→ **ACTIVITY**: Where does the word "import" show up in the records? Copy every line that holds it.

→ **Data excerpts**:
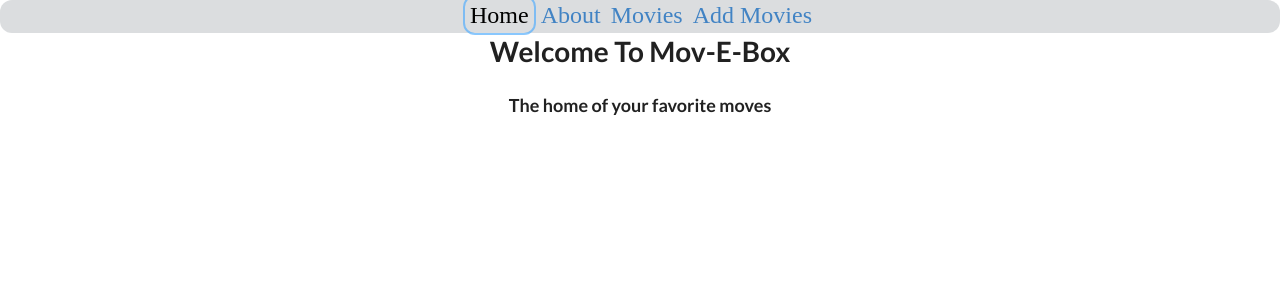
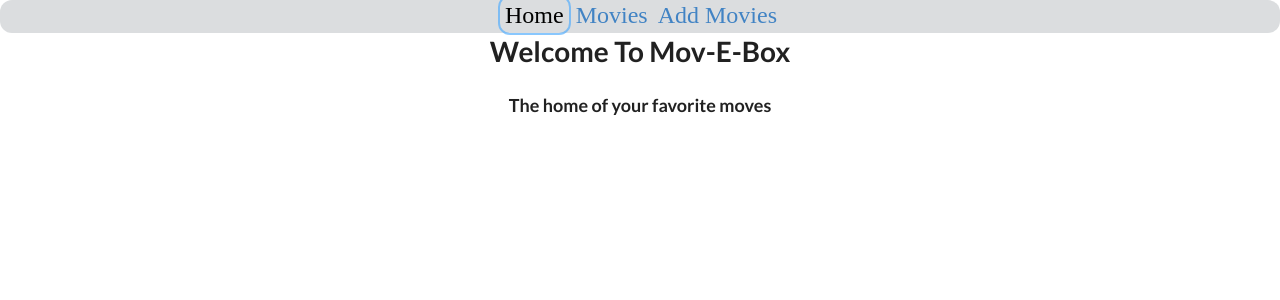
Before and after one commit to jsoto007/mov-e-box, a React (Create React App) app: page / in a window 1280 px wide. Shown: the top 300 px of the page. Built offline with nearby package versions, Linux system fonts and the light colour scheme; data requests are answered from the project's data file.

Commit message:
removed the about component

```diff
--- a/src/components/About.js
+++ /dev/null
@@ -1,15 +0,0 @@
-import React from "react";
-
-function About() {
-
-    return (
-        <div>
-          #About component
-            <li>
-
-            </li>
-        </div>
-    )
-}
-
-export default About;
--- a/src/components/App.js
+++ b/src/components/App.js
@@ -5,7 +5,6 @@ import Header from "./Header"
 import MovieContainer from './MovieContainer';
 import NavBar from './NavBar';
 import MovieInfo from "./MovieInfo"
-import About from './About';
 import NewMovieForm from './NewMovieForm';
 
 
@@ -37,9 +36,6 @@ function App() {
           <Route  exact path="/movies/:id">
             <MovieInfo movieData={movieData} />
           </Route>
-          <Route exact path="/about">
-            <About />
-          </Route>
           <Route path="/add-movies">
             <NewMovieForm onAddItem={handleAddItem} />
           </Route>
--- a/src/components/NavBar.js
+++ b/src/components/NavBar.js
@@ -10,12 +10,6 @@ function NavBar() {
               exact
               >
                 Home
-            </NavLink>
-            <NavLink
-              className="nav-link"
-              to="about"
-              >
-                About
             </NavLink>
             <NavLink
               className="nav-link"
```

→ **RESULT**:
-import React from "react";
@@ -5,7 +5,6 @@ import Header from "./Header"
 import MovieContainer from './MovieContainer';
 import NavBar from './NavBar';
 import MovieInfo from "./MovieInfo"
-import About from './About';
 import NewMovieForm from './NewMovieForm';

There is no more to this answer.